- [About this task]
Here are some records; return them all exactly.

(Records contained in a dataset)
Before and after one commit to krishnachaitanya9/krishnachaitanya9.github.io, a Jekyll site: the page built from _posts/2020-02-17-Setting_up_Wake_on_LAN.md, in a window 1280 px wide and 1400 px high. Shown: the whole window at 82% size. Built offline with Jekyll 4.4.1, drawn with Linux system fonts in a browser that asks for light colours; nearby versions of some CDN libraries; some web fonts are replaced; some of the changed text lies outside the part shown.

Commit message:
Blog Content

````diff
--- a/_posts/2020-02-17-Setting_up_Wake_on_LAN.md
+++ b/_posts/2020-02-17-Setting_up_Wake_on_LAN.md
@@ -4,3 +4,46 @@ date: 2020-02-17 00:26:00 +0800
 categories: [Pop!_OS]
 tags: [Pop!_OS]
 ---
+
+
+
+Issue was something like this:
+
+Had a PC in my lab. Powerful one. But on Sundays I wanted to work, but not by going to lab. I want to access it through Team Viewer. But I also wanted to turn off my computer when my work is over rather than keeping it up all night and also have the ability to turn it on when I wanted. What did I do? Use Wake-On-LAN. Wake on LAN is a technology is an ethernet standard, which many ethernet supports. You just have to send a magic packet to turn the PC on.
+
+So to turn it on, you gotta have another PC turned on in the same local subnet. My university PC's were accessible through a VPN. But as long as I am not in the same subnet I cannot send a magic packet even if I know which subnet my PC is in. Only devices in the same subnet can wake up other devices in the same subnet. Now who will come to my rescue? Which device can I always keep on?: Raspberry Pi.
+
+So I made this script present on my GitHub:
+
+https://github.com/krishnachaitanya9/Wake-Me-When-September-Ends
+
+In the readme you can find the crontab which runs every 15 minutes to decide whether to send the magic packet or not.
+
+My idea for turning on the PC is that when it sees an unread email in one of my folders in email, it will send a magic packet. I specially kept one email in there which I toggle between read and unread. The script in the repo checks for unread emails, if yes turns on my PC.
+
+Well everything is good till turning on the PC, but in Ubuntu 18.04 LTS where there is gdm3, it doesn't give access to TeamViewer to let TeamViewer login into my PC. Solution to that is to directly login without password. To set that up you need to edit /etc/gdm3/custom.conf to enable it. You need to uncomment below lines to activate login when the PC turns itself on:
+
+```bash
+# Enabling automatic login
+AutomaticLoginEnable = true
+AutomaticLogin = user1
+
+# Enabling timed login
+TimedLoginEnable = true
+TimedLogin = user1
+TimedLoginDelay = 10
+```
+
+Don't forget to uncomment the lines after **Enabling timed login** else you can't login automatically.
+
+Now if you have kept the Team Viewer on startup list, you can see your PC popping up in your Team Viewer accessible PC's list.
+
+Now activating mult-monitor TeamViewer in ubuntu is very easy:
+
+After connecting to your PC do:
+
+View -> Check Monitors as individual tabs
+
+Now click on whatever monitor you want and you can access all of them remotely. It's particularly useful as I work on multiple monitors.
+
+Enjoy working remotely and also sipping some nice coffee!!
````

- [Solution to the exercise]
Before and after one commit to krishnachaitanya9/krishnachaitanya9.github.io, a Jekyll site: the page built from _posts/2020-02-17-Setting_up_Wake_on_LAN.md, in a window 1280 px wide and 1400 px high. Shown: the whole window at 82% size. Built offline with Jekyll 4.4.1, drawn with Linux system fonts in a browser that asks for light colours; nearby versions of some CDN libraries; some web fonts are replaced; some of the changed text lies outside the part shown.

Commit message:
Blog Content

````diff
--- a/_posts/2020-02-17-Setting_up_Wake_on_LAN.md
+++ b/_posts/2020-02-17-Setting_up_Wake_on_LAN.md
@@ -4,3 +4,46 @@ date: 2020-02-17 00:26:00 +0800
 categories: [Pop!_OS]
 tags: [Pop!_OS]
 ---
+
+
+
+Issue was something like this:
+
+Had a PC in my lab. Powerful one. But on Sundays I wanted to work, but not by going to lab. I want to access it through Team Viewer. But I also wanted to turn off my computer when my work is over rather than keeping it up all night and also have the ability to turn it on when I wanted. What did I do? Use Wake-On-LAN. Wake on LAN is a technology is an ethernet standard, which many ethernet supports. You just have to send a magic packet to turn the PC on.
+
+So to turn it on, you gotta have another PC turned on in the same local subnet. My university PC's were accessible through a VPN. But as long as I am not in the same subnet I cannot send a magic packet even if I know which subnet my PC is in. Only devices in the same subnet can wake up other devices in the same subnet. Now who will come to my rescue? Which device can I always keep on?: Raspberry Pi.
+
+So I made this script present on my GitHub:
+
+https://github.com/krishnachaitanya9/Wake-Me-When-September-Ends
+
+In the readme you can find the crontab which runs every 15 minutes to decide whether to send the magic packet or not.
+
+My idea for turning on the PC is that when it sees an unread email in one of my folders in email, it will send a magic packet. I specially kept one email in there which I toggle between read and unread. The script in the repo checks for unread emails, if yes turns on my PC.
+
+Well everything is good till turning on the PC, but in Ubuntu 18.04 LTS where there is gdm3, it doesn't give access to TeamViewer to let TeamViewer login into my PC. Solution to that is to directly login without password. To set that up you need to edit /etc/gdm3/custom.conf to enable it. You need to uncomment below lines to activate login when the PC turns itself on:
+
+```bash
+# Enabling automatic login
+AutomaticLoginEnable = true
+AutomaticLogin = user1
+
+# Enabling timed login
+TimedLoginEnable = true
+TimedLogin = user1
+TimedLoginDelay = 10
+```
+
+Don't forget to uncomment the lines after **Enabling timed login** else you can't login automatically.
+
+Now if you have kept the Team Viewer on startup list, you can see your PC popping up in your Team Viewer accessible PC's list.
+
+Now activating mult-monitor TeamViewer in ubuntu is very easy:
+
+After connecting to your PC do:
+
+View -> Check Monitors as individual tabs
+
+Now click on whatever monitor you want and you can access all of them remotely. It's particularly useful as I work on multiple monitors.
+
+Enjoy working remotely and also sipping some nice coffee!!
````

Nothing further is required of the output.